* **Exercise prompt**:
In the entries that follow, find each line with the word "primary" and copy it.

--- Supplied data Enclosed Below ---

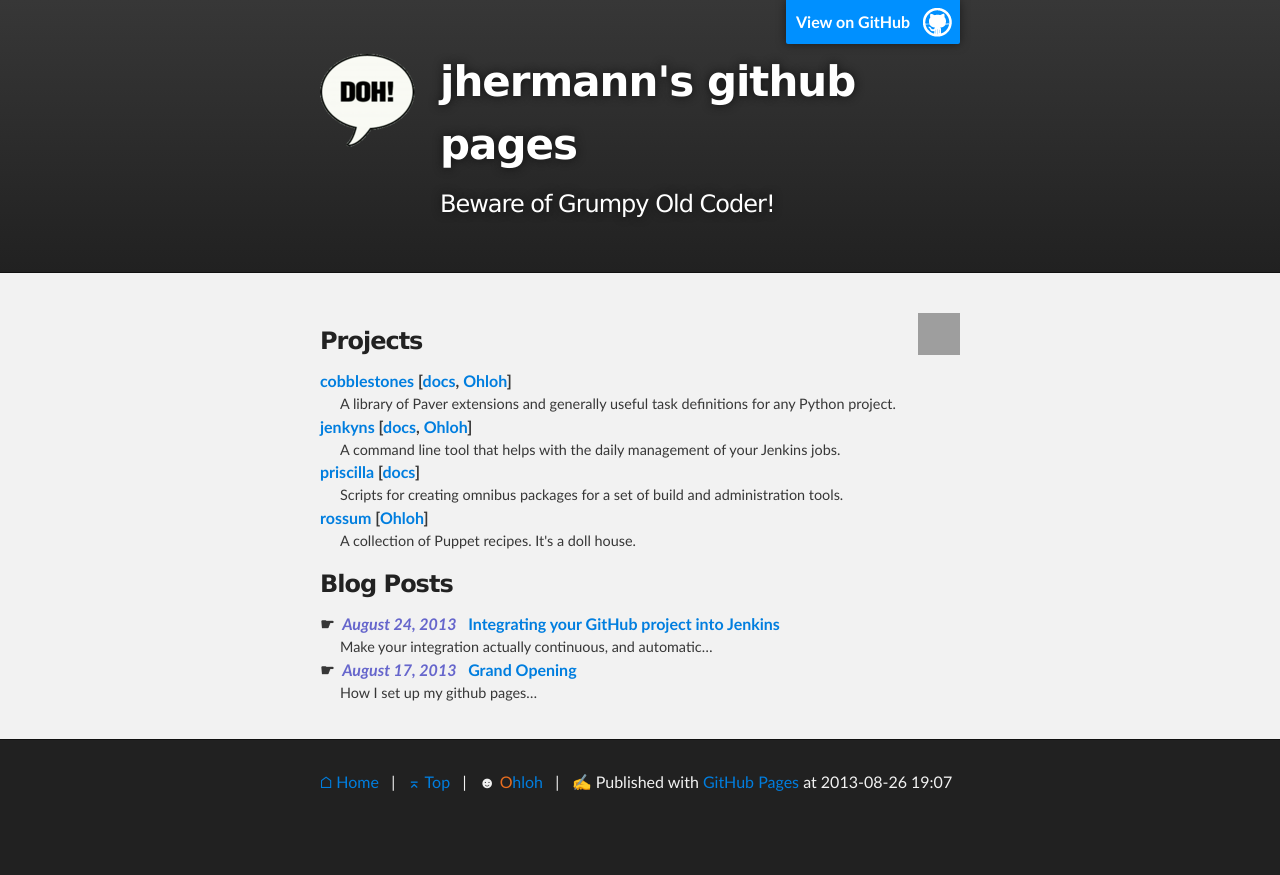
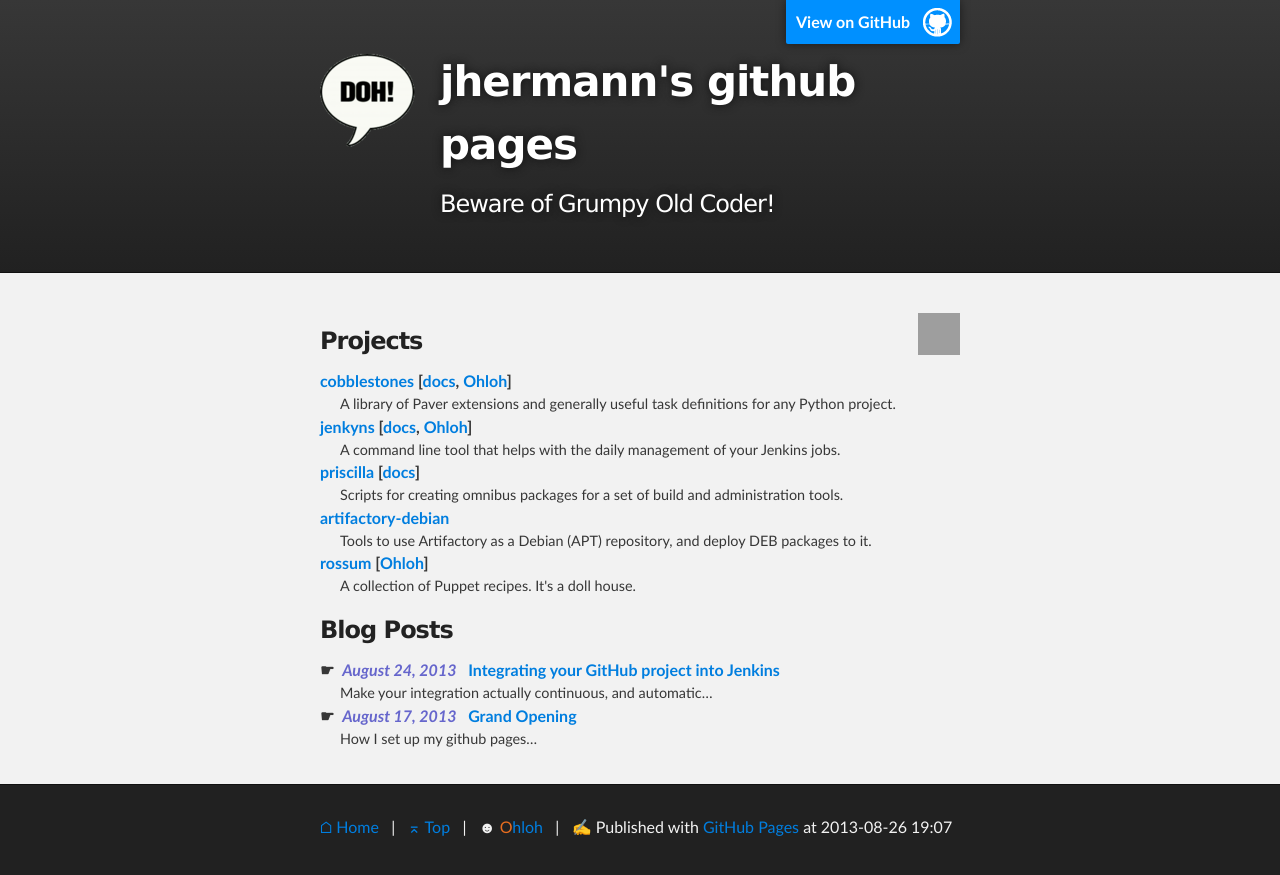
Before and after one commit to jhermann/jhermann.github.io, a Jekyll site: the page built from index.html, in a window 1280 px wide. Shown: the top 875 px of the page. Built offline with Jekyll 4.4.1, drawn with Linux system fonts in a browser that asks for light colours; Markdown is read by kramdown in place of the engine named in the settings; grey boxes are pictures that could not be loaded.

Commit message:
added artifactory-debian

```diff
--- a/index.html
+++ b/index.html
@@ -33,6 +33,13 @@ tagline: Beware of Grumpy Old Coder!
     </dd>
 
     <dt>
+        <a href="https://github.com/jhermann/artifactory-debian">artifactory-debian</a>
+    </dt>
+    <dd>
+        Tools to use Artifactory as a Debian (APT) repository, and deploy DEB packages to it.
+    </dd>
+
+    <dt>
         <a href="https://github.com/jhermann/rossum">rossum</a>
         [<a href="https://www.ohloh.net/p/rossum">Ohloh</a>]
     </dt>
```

--- End of Enclosed Supplied data ---
--- Supplied data Enclosed Below ---

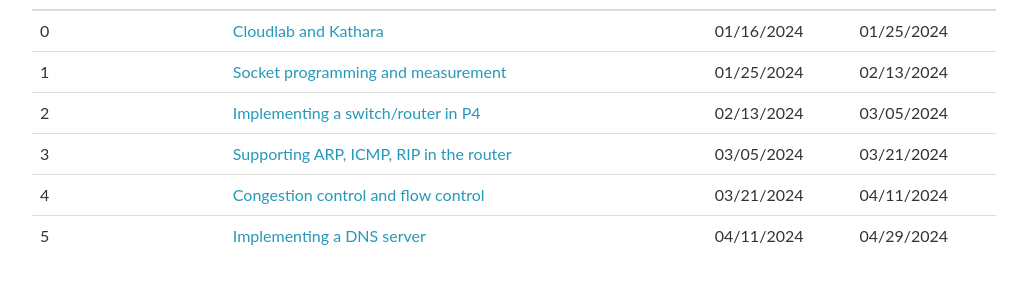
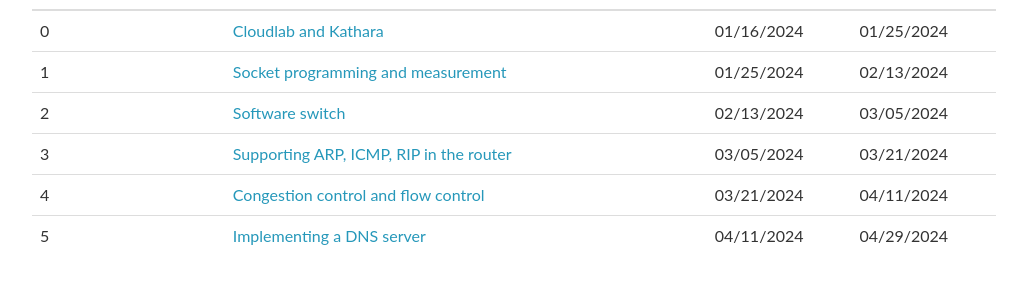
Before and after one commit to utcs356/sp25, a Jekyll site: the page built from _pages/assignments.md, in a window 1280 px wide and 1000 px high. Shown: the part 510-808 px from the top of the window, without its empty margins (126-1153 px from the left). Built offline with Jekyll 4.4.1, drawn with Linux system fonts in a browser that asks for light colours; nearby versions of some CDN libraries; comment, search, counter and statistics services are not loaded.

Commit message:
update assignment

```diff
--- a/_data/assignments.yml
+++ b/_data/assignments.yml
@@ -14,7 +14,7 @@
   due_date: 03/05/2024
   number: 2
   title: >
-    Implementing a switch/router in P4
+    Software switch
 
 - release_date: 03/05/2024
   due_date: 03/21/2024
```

--- End of Enclosed Supplied data ---
--- Supplied data Enclosed Below ---

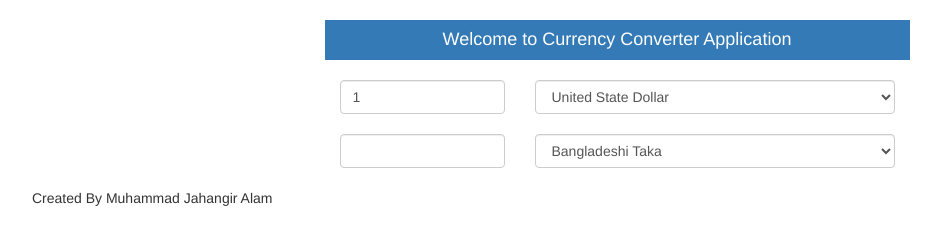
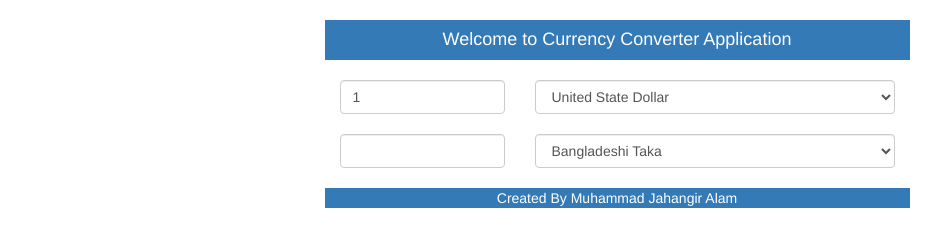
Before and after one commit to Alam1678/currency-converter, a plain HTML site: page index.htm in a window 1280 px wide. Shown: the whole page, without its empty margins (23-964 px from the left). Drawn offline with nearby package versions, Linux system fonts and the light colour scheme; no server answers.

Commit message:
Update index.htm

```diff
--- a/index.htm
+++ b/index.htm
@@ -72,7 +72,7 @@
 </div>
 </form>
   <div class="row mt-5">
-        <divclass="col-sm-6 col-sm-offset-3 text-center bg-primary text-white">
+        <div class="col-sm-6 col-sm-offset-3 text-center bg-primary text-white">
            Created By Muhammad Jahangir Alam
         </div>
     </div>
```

--- End of Enclosed Supplied data ---

* **Result of this task**:
-        <divclass="col-sm-6 col-sm-offset-3 text-center bg-primary text-white">
+        <div class="col-sm-6 col-sm-offset-3 text-center bg-primary text-white">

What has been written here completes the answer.